How to Write A Successful Tax Appeal and Win
For some taxpayers, the time may come when the IRS audits their income tax return.
There are two solutions taxpayers can take. One is to challenge the IRS’s proposed assessment in Tax Court or pay the amount, file a refund request. If rejected, taxpayers can file a refund suit challenging it in federal district court or the court of federal claims. But since court time is time-consuming, taxpayers often choose the secondary solution: confront the IRS Office of Appeals.
To dispute the revenue agent’s assessment, the taxpayer must file and write a logical and legal appeal that fights against the Revenue Agent Report within 30 days of the notice.
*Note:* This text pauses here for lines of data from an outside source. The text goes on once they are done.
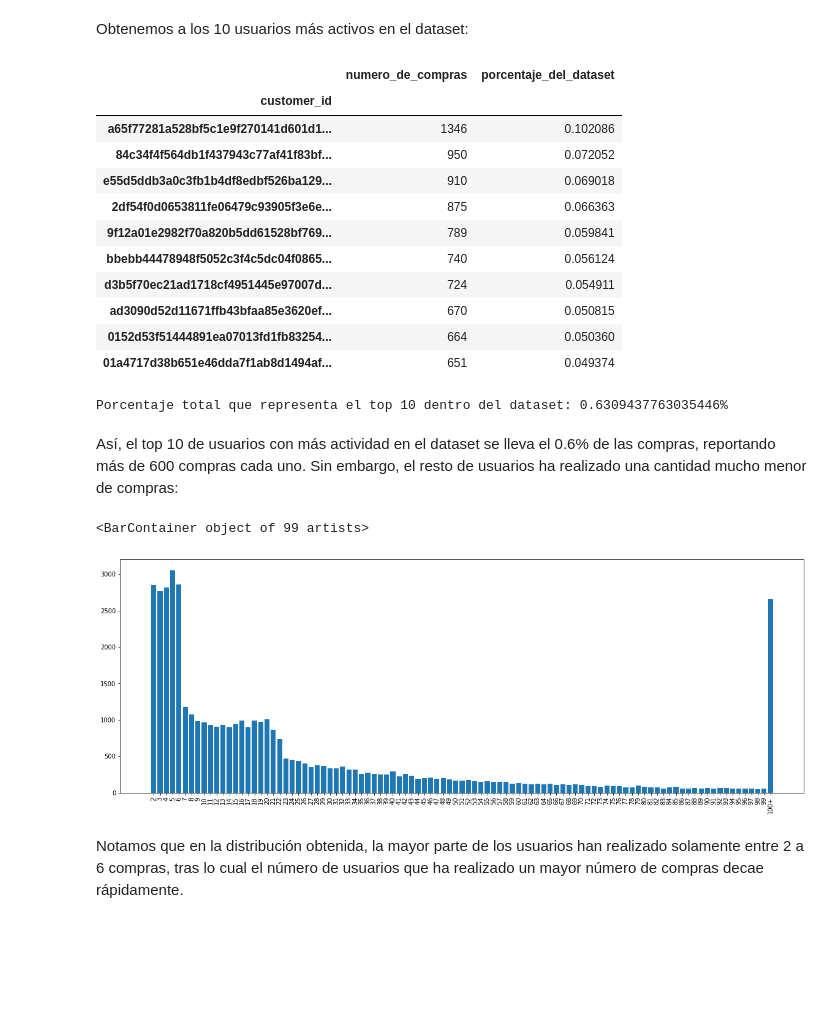
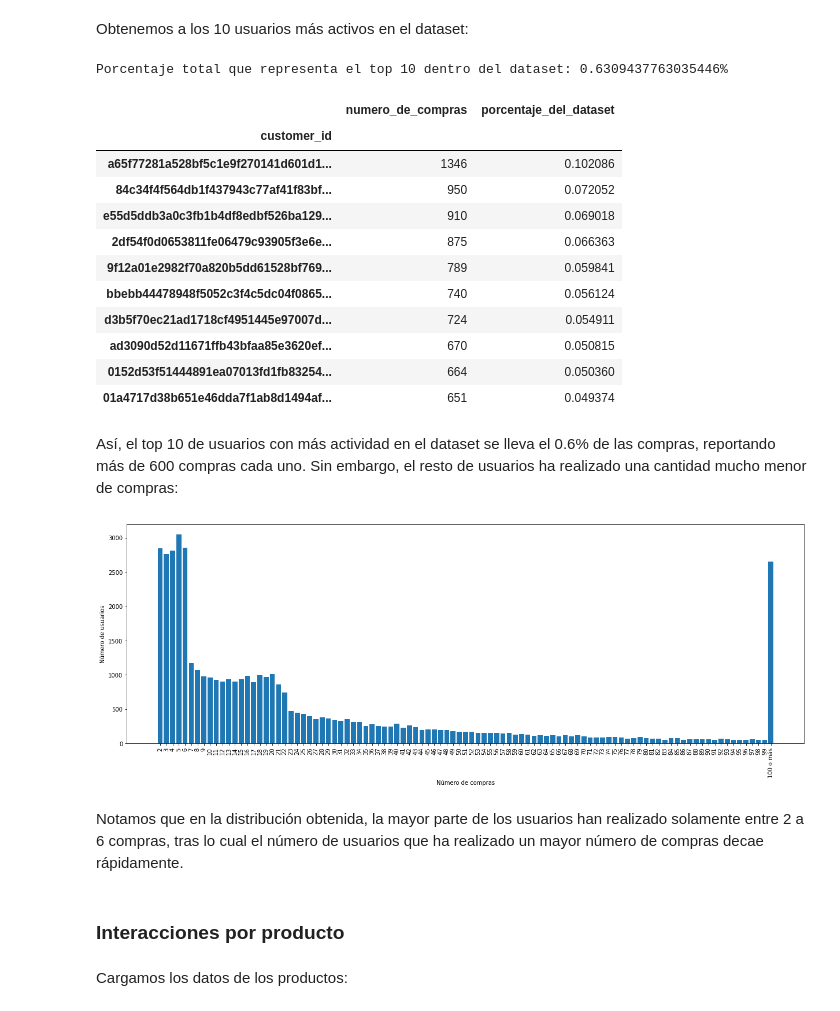
Before and after one commit to sebac820/tarea-1-recsys, a Jupyter notebook: Tarea.ipynb, the cells around one changed output. Cells and saved outputs as stored; diff of their text form; code cells hidden in the pictures; blank space fills up the shorter version.

Commit message:
Interacciones por productos

```diff
--- a/Tarea.ipynb
+++ b/Tarea.ipynb
@@ -40,12 +40,13 @@ numero_de_compras_por_usuario = numero_de_compras_por_usuario.groupby('customer_
 numero_de_compras_por_usuario = numero_de_compras_por_usuario.sort_values(by='numero_de_compras', ascending=False)
 # Calculamos el porcentaje que representa cada número de compras dentro del dataset:
 numero_de_compras_por_usuario['porcentaje_del_dataset'] = numero_de_compras_por_usuario / train_set.shape[0] * 100
-# Desplegamos el top 10 de usuarios más activos en el set:
-display(numero_de_compras_por_usuario.head(10))
 # Desplegamos el porcentaje total que representa el top 10 dentro del dataset:
 porcentaje_total_que_representa_el_top_10 = numero_de_compras_por_usuario.iloc[0:10].sum()['porcentaje_del_dataset']
 print(f'Porcentaje total que representa el top 10 dentro del dataset: {porcentaje_total_que_representa_el_top_10}%')
+# Desplegamos el top 10 de usuarios más activos en el set:
+display(numero_de_compras_por_usuario.head(10))
 # %% [output]
+Porcentaje total que representa el top 10 dentro del dataset: 0.6309437763035446%
 |  | numero_de_compras | porcentaje_del_dataset |
 | customer_id |  |  |
 | a65f77281a528bf5c1e9f270141d601d1... | 1346 | 0.102086 |
@@ -58,31 +59,36 @@ print(f'Porcentaje total que representa el top 10 dentro del dataset: {porcentaj
 | ad3090d52d11671ffb43bfaa85e3620ef... | 670 | 0.050815 |
 | 0152d53f51444891ea07013fd1fb83254... | 664 | 0.050360 |
 | 01a4717d38b651e46dda7f1ab8d1494af... | 651 | 0.049374 |
-Porcentaje total que representa el top 10 dentro del dataset: 0.6309437763035446%
 # %% [markdown]
 Así, el top 10 de usuarios con más actividad en el dataset se lleva el 0.6% de las compras, reportando más de 600 compras cada uno. Sin embargo, el resto de usuarios ha realizado una cantidad mucho menor de compras:
 # %%
 # Hacemos una copia del número de compras por usuario:
 numero_de_usuarios_por_numero_de_compras = numero_de_compras_por_usuario.drop(columns=['porcentaje_del_dataset'])
-# Agregamos una columna 'numero_de_usuarios'
+# Agregamos una columna 'numero_de_usuarios':
 numero_de_usuarios_por_numero_de_compras['numero_de_usuarios'] = 1
 # Agrupamos por el número de compras, y contamos cuántos usuarios realizaron ese número de compras:
 numero_de_usuarios_por_numero_de_compras = numero_de_usuarios_por_numero_de_compras.groupby('numero_de_compras').sum()
 # Definimos un grupo que represente N o más compras:
 N = 100
 numero_de_usuarios_que_realizaron_N_o_mas_compras = numero_de_usuarios_por_numero_de_compras.loc[N:]['numero_de_usuarios'].sum()
 numero_de_usuarios_por_numero_de_compras = numero_de_usuarios_por_numero_de_compras.loc[0:N-1]
-numero_de_usuarios_por_numero_de_compras.loc[f'{N}+'] = numero_de_usuarios_que_realizaron_N_o_mas_compras
+numero_de_usuarios_por_numero_de_compras.loc[f'{N} o más'] = numero_de_usuarios_que_realizaron_N_o_mas_compras
 # Graficamos:
-plt.figure(figsize=(20, 7))
+plt.figure(figsize=(21, 7))
 plt.xticks(rotation=90)
 plt.bar(
     x=[i for i in range(len(numero_de_usuarios_por_numero_de_compras))],
     height=[numero_de_usuarios for numero_de_usuarios in numero_de_usuarios_por_numero_de_compras['numero_de_usuarios']],
     tick_label=numero_de_usuarios_por_numero_de_compras.index,
 )
+plt.xlabel('Número de compras')
+plt.ylabel('Número de usuarios')
+plt.show()
 # %% [output]
-<BarContainer object of 99 artists>
-[figure, old version]
+[figure, new version]
 # %% [markdown]
 Notamos que en la distribución obtenida, la mayor parte de los usuarios han realizado solamente entre 2 a 6 compras, tras lo cual el número de usuarios que ha realizado un mayor número de compras decae rápidamente.
+# %% [markdown]
+### Interacciones por producto
+# %% [markdown]
+Cargamos los datos de los productos:
```
Also changed, not shown: parts of 5 cells of this notebook.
This process allows the taxpayer the chance to overturn the IRS’s decision.
While an ideal resolution is to win and owe no additional tax, the seriousness of the appeal must be written professionally and presented with supporting evidence in favor of their arguments.
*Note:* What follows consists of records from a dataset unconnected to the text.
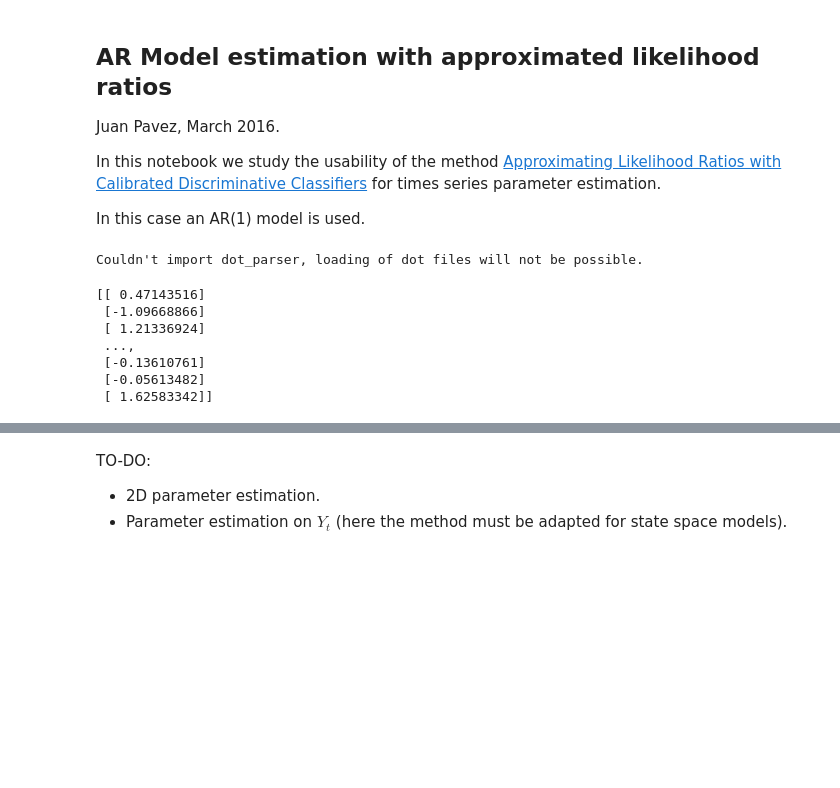
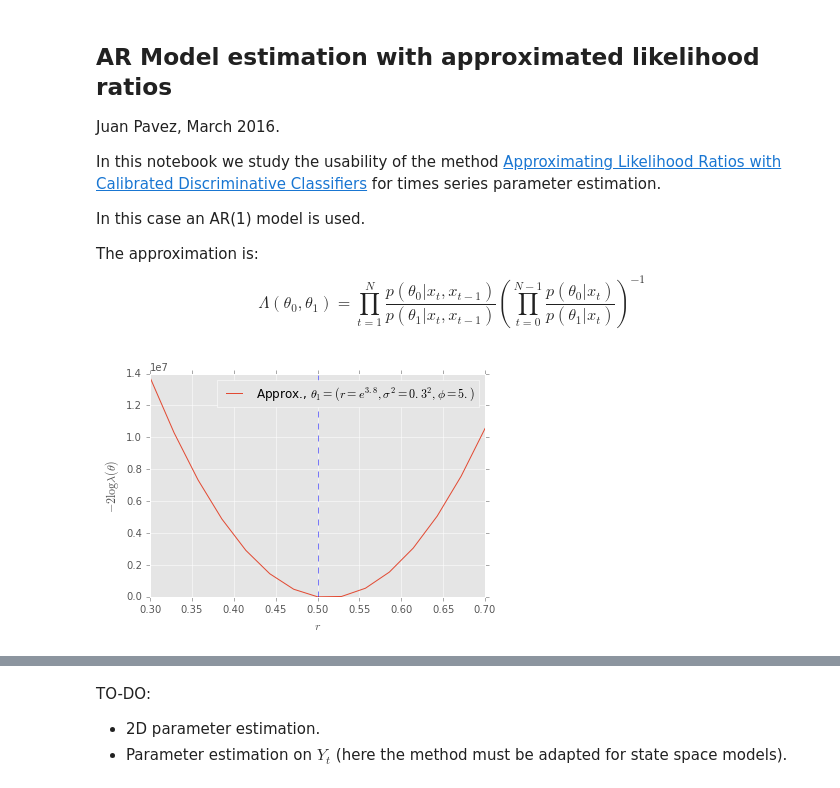
Before and after one commit to jgpavez/TimeSeriesEstimation, a Jupyter notebook: autoreg.ipynb, the cells around one changed output, grey strips where cells are left out. Saved outputs shown, nothing was run; the diff lists cells and outputs as text; code cells hidden in the pictures; blank space fills up the shorter version.

```diff
--- a/autoreg.ipynb
+++ b/autoreg.ipynb
@@ -6,6 +6,9 @@ Juan Pavez, March 2016.
 In this notebook we study the usability of the method [Approximating Likelihood Ratios with Calibrated Discriminative Classifiers](http://inspirehep.net/record/1377273) for times series parameter estimation.
 
 In this case an AR(1) model is used.
+
+The approximation is:
+$$ \Lambda(\theta_0, \theta_1) = \prod_{t=1}^N \frac{p(\theta_0 | x_t, x_{t-1})}{p(\theta_1 | x_t, x_{t-1})}\left(\prod_{t=0}^{N-1}\frac{p(\theta_0 | x_t)}{p(\theta_1 | x_t)}\right)^{-1}$$
 # %%
 %matplotlib inline
 %load_ext autoreload
@@ -15,10 +18,17 @@ import pandas as pd
 import matplotlib.pyplot as plt
 import matplotlib
 import theano
+import pdb
+
+import os, sys, inspect
+cmd_folder = os.path.realpath(os.path.abspath(os.path.split(inspect.getfile( inspect.currentframe() ))[0]))
+if cmd_folder not in sys.path:
+    sys.path.insert(0, cmd_folder + '/../systematics/carl')
+
+import carl
+
 matplotlib.style.use('ggplot')
 
 np.random.seed(1234)
-# %% [output]
-Couldn't import dot_parser, loading of dot files will not be possible.
 # %%
 n_samples = 250000
@@ -53,20 +79,10 @@ class AR:
 
 #X_true,X_true_obs = ricker(r=np.exp(3.8),sigma_2=0.3**2,phi=10.,n_timesteps=1500,start=0.5)
 # %%
-p0 = AR(alpha=shared_alpha,sigma_2=shared_sigma_2)
+p0 = AR(c = 0., alpha=shared_alpha, sigma_2=shared_sigma_2)
 #p1 = Ricker(r=np.exp(4.5), sigma_2=0.3**2,phi=10.)
-p1 = AR(alpha = theano.shared(0.6, name="alpha_1"),
-        sigma_2 = theano.shared(sigma_2_value,name="sigma_2_1")
-            )
+p1 = AR(c = 0., alpha = theano.shared(0.3, name="alpha_1"),
+        sigma_2 = theano.shared(sigma_2_value,name="sigma_2_1"))
 rng = np.random.RandomState(1234)
 
 X_true = p0.rvs(15000,random_state=rng)
-print X_true
-# %% [output]
-[[ 0.47143516]
- [-1.09668866]
- [ 1.21336924]
- ...,
- [-0.13610761]
- [-0.05613482]
- [ 1.62583342]]
@@ -73,3 +100,18 @@ print X_true
+# %%
+fig = plt.figure()
+ax = fig.add_subplot(1,1,1)
+
+ax.plot(As, exact_contours, label=r"Approx., $\theta_1=(r=e^{3.8},\sigma^2=0.3^2,\phi=5.)$")
+ax.set_xlabel(r"$r$")
+ax.set_ylabel(r"$-2 \log \lambda(\theta)$")
+
+ax.legend()
+ax.set_xlim(bounds[0][0],bounds[0][1])
+ax.axvline(x=alpha_value,linestyle='dashed',alpha=0.5)
+#plt.savefig('likelihood_comp.pdf')
+plt.show()
+# %% [output]
+[figure, added]
 # %%
 serie1 = p0.rvs(n_samples).ravel()
 serie2 = p1.rvs(n_samples).ravel()
```
Also changed, not shown: parts of 20 cells of this notebook.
In short, the taxpayer’s appeal must meet a list of the required information.
- Contact information of the taxpayer
- A descriptive statement explaining the reasoning behind the appeal of the proposed assessment
- A copy of the proposed changes
- Identification of tax periods or years
- A detailed list of changes the taxpayer does not agree with, reasons why, facts supporting their position, and legal authority the taxpayer relies on; and
- A signature to verify the disputes are true
POV from an appeals officer
When evaluating the appeal, the appeals officer will use judgment on the hazards of litigation. The officer will look into the credibility, interpret the taxpayer’s facts, determine whether their points are conflicting, inconsistent, incomplete or missing.
With all that in mind, the format of the appeal is also vital, as it should be visually appealing for the revenue agent. Taxpayers should consider including dividing sections with clear subtopic headings, detailed bulleted lists for each argument, and easy-to-follow diagrams and tables.
As with any written document served to government agencies for reviewing purposes, taxpayers must continuously edit their appeal to clear any chance of misinterpretations by the revenue agent. The appeals process lives on the basis of timeliness, so taxpayers should also avoid criticizing how their audit was misjudged and vilifying the appeals officer.
Not only does the taxpayer hold the intellectual and creative power to write and serve an exemplary appeal, but 85% of appeal cases are resolved within one year of request.
By identifying weaknesses against the revenue agent’s disagreements, providing copies of documents supporting all positions, citing and applying relevant laws of the Internal Revenue Code, a taxpayer will find this procedure advantageous in negotiating for improved legal rationalizations.